Test prep has been a growth story for quite a while, but still only about 10% of students taking those tests pay for prep services such as tutoring, classes or online study tools. Another 40% or so shell out for study guides, quiz books and other self-study material, but that still leaves a whole lot of students out there.
One more number to boggle the brain is the $1 trillion US educational market. We have two trillion-dollar-plus industries in the US: Health Care and Education. The private-sector's share of this pie is growing at a tremendous rate - though it's anyone's guess to exactly how much each year.
There's a reason that the education and learning is a space is one to watch. Web tools are rapidly transforming the traditional physical teacher/classroom model into a vastly more interactive and accessible platform. I think we're really just at the pioneering phase in online learning. The incredible growth of many of the online colleges in the past ten years like the University of Phoenix, DeVry, etc., is really just phase one of the coming revolution. The way our children learn in the next 20 years is going to rapidly change as new tools literally open up the world to them in ways once unthinkable. It won't be out of the question for a 4th-grader to learn Mandarin online in the middle of the school day on a school computer from a teacher in Mainland China. Or perhaps a student in the Congo to learn chemistry from a teacher in a lab in Chicago.
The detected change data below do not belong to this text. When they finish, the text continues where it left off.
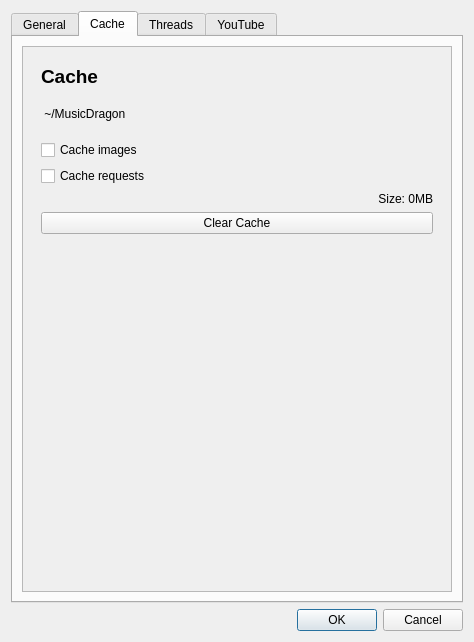
First picture: the form in res/ui/preferenceswindow.ui, repository Docheinstein/music-dragon, before the edit.
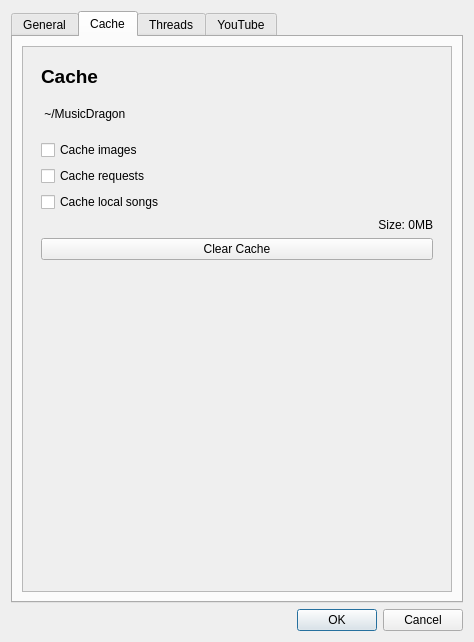
Second picture: the form after the edit. The open tabs and pages were chosen to show the change. Icons and pictures are not drawn. Custom widgets are drawn as their Qt base class.

Commit message: Local songs cache (metadata and images); Play track locally if available

```diff
--- a/res/ui/preferenceswindow.ui
+++ b/res/ui/preferenceswindow.ui
@@ -282,6 +282,13 @@
                 </property>
                </widget>
               </item>
+              <item>
+               <widget class="QCheckBox" name="cacheLocalSongs">
+                <property name="text">
+                 <string>Cache local songs</string>
+                </property>
+               </widget>
+              </item>
               <item>
                <widget class="QLabel" name="cacheSize">
                 <property name="text">
```
Left out of the diff: 2 changed lines with no effect on the pictures. The commit also changes 16 other files.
There are a number of different ventures out there looking to make this happen, and there's plenty of room for many different approaches. I think the ones that truly connect people to one another will rise to the top. Those that simply offer content will be fighting a losing battle - learning is interaction. Great teachers are essential and they exist all over the world. Now we just need to connect the students with them and each other.